The state Legislature is, again, weighing how to use student test scores in teacher and principal evaluations.
The Associated Press
For the fourth time in as many years, the Washington Legislature is taking a look at teacher and principal evaluations, responding to pressure from the U.S. government to force school districts to judge performance partly on student test scores.
Three proposals were up for discussion Wednesday in the Senate Education Committee.
One would require school districts to give heavy weight to test scores — at least 50 percent in some sections of job-performance reviews. The second would make test data a mandatory part of teacher and principal evaluations but not mandate a percentage.
The third bill, requested by the superintendent of public instruction, is similar to the second but would delay implementation until the 2016-2017 school year.
If the evaluation law isn’t changed to require test scores as a factor in evaluations, the state is in danger of losing federal dollars for education and a waiver from the federal government from the requirements of the No Child Left Behind law, education officials say.
Last year’s revision of the state law gave districts some flexibility about how they might use testing data. Since teacher contracts are negotiated locally, districts are making their own decisions about how to interpret the law and most are not including state test scores in their evaluation systems.
“Most of them are simply postponing that conversation,” said Deputy Superintendent of Public Instruction Alan Burke. “They have spent most of their time focusing on the classroom-based tools because those affect all teachers.”
The federal education law set a 2014 deadline for every child in the nation to be reading and doing math at grade level. The U.S. Department of Education has been granting waivers from that rule to states that meet certain requirements, including using test data in evaluations.
Washington was given a conditional waiver to give it time to fix the system. Burke said losing the waiver could force nearly all schools in the state to send a letter home to parents saying they are failing to meet the requirements of the federal education law.
It also may change the way school districts can spend nearly $40 million in federal dollars or possibly make some money unavailable to some districts, state officials believe.

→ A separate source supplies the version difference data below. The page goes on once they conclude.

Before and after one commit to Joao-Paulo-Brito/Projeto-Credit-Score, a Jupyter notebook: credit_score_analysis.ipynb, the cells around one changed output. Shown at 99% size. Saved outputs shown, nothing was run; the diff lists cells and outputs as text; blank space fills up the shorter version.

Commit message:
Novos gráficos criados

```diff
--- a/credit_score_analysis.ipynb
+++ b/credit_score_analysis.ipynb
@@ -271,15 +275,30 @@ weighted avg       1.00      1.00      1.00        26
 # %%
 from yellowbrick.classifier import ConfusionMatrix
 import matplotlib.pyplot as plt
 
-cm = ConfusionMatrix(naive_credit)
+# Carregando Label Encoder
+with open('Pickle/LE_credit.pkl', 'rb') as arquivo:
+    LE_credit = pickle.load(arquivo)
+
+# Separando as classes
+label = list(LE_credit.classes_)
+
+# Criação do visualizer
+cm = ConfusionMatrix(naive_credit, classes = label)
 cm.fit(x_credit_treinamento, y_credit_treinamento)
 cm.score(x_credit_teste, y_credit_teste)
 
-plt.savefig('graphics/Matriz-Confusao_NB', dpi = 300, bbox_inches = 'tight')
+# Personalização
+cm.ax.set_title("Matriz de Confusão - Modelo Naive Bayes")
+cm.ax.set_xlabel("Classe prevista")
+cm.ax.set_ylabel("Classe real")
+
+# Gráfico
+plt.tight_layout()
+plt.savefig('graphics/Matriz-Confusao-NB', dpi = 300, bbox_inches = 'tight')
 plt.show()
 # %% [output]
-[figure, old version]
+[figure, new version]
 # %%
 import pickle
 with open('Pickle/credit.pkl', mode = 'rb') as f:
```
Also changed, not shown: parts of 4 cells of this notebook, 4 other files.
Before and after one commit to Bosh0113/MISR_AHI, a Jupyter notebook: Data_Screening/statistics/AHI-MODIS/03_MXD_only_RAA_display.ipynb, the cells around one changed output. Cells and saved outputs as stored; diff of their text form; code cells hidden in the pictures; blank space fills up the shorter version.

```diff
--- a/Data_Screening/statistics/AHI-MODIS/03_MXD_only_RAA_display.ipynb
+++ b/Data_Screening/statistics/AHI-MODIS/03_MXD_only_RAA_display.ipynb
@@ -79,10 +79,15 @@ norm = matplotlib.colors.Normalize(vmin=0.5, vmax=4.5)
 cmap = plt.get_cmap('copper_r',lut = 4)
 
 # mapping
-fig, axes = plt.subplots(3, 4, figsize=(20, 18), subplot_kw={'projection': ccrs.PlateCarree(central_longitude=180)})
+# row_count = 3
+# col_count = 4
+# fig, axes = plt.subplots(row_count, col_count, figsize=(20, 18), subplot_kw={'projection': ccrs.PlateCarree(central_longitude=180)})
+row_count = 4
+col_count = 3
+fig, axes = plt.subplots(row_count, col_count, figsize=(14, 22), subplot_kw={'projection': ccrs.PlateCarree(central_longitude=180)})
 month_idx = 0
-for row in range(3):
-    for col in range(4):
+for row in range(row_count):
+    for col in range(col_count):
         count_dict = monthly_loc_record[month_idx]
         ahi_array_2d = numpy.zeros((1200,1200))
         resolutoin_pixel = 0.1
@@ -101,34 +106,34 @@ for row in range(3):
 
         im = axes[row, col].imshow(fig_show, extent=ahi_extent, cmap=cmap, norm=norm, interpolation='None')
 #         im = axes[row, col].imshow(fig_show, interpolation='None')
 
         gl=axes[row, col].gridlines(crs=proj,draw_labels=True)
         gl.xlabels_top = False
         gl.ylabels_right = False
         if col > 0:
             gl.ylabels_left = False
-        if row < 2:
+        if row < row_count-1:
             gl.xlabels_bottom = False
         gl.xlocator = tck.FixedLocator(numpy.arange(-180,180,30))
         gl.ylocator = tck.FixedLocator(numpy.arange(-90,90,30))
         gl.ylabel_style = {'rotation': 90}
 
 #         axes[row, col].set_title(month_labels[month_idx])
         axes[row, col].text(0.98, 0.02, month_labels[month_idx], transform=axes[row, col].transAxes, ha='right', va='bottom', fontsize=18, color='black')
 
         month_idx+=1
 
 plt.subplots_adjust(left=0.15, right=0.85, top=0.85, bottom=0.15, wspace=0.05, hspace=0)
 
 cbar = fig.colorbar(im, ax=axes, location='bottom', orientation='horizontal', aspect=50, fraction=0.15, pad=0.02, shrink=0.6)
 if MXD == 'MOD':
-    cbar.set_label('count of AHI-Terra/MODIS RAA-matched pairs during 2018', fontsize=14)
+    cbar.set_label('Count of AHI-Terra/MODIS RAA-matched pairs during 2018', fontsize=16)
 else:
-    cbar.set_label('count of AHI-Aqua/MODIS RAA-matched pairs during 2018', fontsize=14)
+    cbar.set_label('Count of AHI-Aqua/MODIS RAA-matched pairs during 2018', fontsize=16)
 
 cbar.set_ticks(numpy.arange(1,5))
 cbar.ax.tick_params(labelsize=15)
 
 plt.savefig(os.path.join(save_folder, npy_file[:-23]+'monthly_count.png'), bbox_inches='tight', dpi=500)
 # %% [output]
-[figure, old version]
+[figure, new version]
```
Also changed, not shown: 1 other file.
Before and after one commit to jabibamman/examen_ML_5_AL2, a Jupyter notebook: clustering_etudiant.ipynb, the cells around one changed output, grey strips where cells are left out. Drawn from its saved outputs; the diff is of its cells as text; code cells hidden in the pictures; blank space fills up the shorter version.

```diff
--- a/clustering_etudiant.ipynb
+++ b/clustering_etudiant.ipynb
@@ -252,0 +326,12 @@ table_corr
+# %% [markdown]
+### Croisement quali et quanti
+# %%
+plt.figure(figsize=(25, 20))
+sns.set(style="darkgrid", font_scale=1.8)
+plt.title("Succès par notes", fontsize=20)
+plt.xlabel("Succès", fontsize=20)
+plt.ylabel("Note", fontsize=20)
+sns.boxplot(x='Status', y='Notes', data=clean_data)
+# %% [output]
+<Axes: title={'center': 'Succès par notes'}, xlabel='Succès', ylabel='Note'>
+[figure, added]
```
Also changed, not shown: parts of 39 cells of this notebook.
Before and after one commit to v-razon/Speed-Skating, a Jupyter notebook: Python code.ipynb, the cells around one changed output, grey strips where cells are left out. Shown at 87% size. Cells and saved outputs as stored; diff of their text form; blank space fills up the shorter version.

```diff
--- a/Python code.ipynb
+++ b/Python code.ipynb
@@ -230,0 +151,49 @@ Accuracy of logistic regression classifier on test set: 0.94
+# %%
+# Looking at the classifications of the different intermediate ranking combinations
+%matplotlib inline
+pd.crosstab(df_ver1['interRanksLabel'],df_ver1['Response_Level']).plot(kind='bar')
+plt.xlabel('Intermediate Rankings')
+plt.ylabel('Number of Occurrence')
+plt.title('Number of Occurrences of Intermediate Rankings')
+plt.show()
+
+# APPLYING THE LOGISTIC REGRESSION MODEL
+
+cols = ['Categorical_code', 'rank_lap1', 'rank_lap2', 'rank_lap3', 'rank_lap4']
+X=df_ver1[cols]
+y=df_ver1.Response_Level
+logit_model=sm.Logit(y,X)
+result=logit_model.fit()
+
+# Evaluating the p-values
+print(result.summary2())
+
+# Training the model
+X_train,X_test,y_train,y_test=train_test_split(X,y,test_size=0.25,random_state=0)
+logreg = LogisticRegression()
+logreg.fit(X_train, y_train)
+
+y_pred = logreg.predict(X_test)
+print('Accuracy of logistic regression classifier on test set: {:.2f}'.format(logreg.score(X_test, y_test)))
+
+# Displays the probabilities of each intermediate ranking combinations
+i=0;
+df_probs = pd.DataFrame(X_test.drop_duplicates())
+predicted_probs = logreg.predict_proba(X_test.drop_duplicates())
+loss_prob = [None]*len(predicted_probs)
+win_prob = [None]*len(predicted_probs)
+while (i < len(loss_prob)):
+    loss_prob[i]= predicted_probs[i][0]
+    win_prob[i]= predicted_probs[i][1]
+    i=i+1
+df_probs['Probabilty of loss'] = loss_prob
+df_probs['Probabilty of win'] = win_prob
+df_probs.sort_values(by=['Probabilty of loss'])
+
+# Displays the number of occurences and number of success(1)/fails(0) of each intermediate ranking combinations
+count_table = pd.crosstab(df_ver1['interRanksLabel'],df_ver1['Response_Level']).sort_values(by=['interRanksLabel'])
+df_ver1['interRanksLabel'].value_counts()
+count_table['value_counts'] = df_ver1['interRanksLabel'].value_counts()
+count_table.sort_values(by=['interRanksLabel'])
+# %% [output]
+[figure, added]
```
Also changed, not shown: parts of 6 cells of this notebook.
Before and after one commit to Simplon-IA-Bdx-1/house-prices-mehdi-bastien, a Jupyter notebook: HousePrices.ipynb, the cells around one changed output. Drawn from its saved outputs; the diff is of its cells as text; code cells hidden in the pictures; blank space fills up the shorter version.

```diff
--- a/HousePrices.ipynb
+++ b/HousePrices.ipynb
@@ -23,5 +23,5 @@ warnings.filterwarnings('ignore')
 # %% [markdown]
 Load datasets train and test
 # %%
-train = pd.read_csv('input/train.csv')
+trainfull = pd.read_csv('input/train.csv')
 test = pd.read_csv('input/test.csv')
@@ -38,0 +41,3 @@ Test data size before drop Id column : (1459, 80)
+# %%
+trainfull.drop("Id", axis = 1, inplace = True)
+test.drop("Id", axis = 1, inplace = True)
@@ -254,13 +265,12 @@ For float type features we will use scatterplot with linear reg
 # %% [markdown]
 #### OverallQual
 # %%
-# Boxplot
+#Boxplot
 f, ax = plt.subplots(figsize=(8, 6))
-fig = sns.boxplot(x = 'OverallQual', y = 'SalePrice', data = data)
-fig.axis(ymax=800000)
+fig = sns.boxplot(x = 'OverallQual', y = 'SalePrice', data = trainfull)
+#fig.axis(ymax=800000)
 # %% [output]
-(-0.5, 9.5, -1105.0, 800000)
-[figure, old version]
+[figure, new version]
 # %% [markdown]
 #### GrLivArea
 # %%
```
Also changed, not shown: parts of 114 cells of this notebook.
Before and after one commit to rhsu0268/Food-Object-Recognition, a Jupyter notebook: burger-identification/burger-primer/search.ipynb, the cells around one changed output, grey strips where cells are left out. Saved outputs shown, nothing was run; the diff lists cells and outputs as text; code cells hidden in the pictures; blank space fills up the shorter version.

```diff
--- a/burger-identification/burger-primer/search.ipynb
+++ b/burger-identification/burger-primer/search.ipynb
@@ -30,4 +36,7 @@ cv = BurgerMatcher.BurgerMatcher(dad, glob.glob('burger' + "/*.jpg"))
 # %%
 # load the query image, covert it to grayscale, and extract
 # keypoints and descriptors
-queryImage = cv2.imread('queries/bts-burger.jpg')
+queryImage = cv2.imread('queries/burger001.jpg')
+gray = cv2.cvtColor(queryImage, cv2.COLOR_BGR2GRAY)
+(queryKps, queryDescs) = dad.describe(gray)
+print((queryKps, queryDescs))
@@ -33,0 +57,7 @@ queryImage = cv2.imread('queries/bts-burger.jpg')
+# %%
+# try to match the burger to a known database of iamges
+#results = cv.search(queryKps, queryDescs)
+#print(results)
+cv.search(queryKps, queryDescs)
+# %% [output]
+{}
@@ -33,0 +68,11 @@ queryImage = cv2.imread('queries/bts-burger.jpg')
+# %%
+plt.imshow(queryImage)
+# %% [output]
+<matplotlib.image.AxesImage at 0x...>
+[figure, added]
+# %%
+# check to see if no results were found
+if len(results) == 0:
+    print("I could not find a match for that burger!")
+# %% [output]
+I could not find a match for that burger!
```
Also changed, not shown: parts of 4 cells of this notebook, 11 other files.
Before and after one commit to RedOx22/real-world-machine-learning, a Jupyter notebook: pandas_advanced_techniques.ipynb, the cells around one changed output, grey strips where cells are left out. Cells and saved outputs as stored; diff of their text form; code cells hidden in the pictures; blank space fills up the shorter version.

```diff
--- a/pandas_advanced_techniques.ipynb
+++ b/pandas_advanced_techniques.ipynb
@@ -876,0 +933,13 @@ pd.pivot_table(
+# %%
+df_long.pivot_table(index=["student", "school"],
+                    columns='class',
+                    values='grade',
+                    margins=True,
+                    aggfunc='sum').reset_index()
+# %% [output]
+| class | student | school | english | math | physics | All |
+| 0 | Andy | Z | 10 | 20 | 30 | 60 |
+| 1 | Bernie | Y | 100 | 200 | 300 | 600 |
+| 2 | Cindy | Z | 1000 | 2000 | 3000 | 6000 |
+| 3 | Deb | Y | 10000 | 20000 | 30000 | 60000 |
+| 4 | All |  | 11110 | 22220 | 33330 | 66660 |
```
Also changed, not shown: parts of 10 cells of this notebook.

Sen. Steve Litzow, chairman of the Senate Education Committee, said he is confident the Legislature will come up with a compromise to revise the law this session. Litzow, R-Mercer Island, is sponsoring the option that would require statewide testing to make up at least 50 percent of the data behind some parts of evaluations.